**AIM OF THE TASK**
Determine which lines of the records include the word "after", and copy them.

**DATA SHOWN**
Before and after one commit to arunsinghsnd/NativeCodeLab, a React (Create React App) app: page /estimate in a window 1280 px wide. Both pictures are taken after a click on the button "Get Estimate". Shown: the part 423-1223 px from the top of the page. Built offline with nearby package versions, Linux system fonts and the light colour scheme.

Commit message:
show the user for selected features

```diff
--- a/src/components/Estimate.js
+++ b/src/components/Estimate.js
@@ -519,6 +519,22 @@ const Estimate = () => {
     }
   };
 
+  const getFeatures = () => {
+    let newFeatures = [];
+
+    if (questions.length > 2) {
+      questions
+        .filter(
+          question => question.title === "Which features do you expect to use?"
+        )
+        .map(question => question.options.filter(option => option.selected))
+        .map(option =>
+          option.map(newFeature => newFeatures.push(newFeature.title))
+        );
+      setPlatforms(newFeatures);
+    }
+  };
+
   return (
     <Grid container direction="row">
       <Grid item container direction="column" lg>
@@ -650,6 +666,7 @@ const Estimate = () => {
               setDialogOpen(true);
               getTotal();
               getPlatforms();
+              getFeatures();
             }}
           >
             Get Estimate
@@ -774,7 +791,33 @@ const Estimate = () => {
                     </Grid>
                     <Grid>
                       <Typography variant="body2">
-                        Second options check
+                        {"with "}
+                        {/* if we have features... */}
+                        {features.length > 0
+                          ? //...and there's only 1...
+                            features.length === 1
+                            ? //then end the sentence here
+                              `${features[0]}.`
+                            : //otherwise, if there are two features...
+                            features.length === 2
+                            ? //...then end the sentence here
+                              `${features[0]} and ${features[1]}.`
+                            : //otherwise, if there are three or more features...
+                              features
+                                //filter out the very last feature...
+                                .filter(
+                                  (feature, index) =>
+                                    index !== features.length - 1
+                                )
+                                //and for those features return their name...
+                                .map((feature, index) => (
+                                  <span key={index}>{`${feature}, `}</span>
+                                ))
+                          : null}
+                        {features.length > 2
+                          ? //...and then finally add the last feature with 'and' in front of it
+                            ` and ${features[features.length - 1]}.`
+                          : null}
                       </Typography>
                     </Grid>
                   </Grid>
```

--

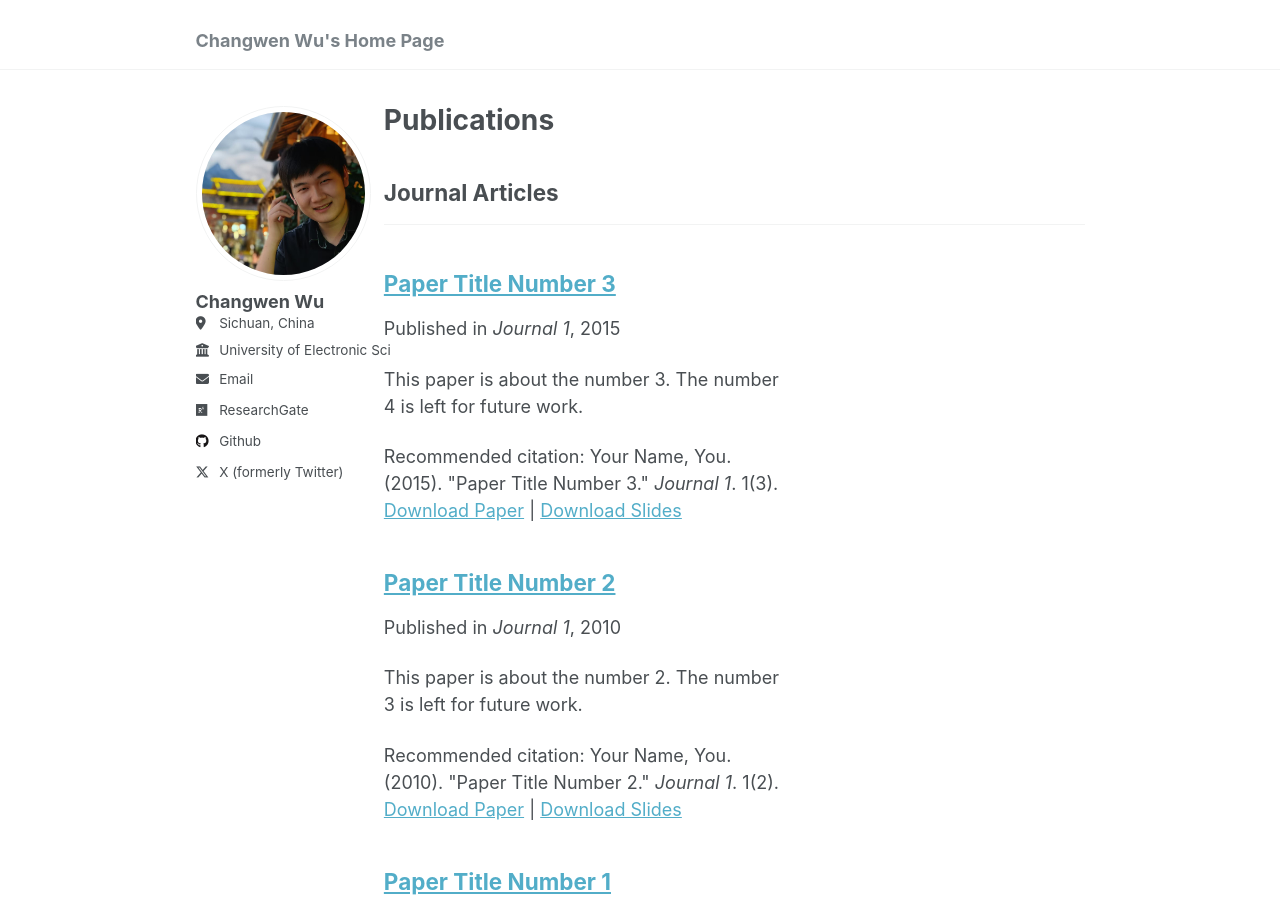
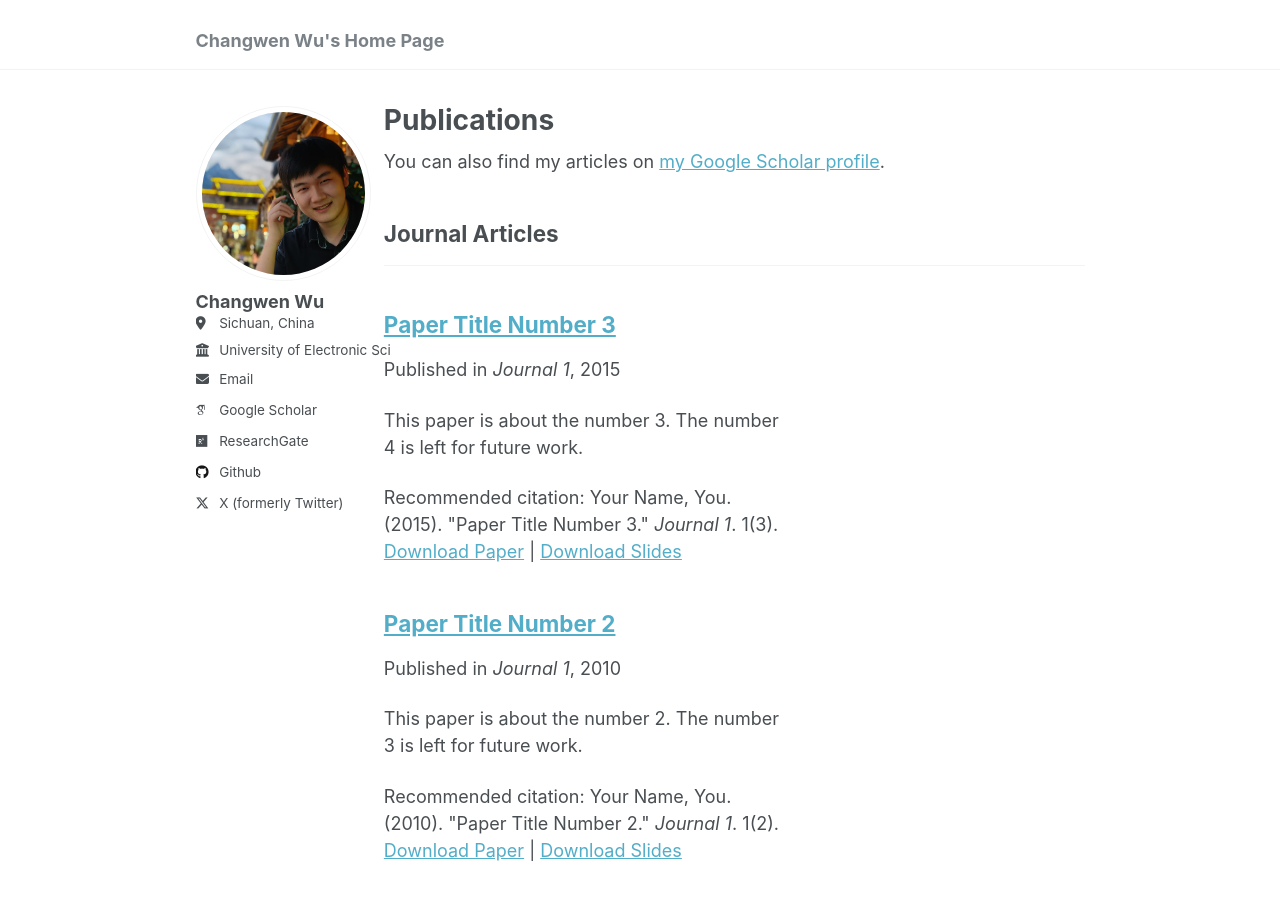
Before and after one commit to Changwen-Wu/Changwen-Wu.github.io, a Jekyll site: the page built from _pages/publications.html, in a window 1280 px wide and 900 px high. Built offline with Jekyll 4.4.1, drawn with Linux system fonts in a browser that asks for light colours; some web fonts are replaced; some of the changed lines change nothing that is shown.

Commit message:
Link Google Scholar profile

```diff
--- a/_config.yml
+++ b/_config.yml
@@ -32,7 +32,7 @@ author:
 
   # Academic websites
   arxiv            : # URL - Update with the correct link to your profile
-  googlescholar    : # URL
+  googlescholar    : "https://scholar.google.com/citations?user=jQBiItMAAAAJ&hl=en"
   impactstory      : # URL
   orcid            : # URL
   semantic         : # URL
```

**RESULT FOR THIS EXERCISE**
Before and after one commit to arunsinghsnd/NativeCodeLab, a React (Create React App) app: page /estimate in a window 1280 px wide. Both pictures are taken after a click on the button "Get Estimate". Shown: the part 423-1223 px from the top of the page. Built offline with nearby package versions, Linux system fonts and the light colour scheme.
Before and after one commit to Changwen-Wu/Changwen-Wu.github.io, a Jekyll site: the page built from _pages/publications.html, in a window 1280 px wide and 900 px high. Built offline with Jekyll 4.4.1, drawn with Linux system fonts in a browser that asks for light colours; some web fonts are replaced; some of the changed lines change nothing that is shown.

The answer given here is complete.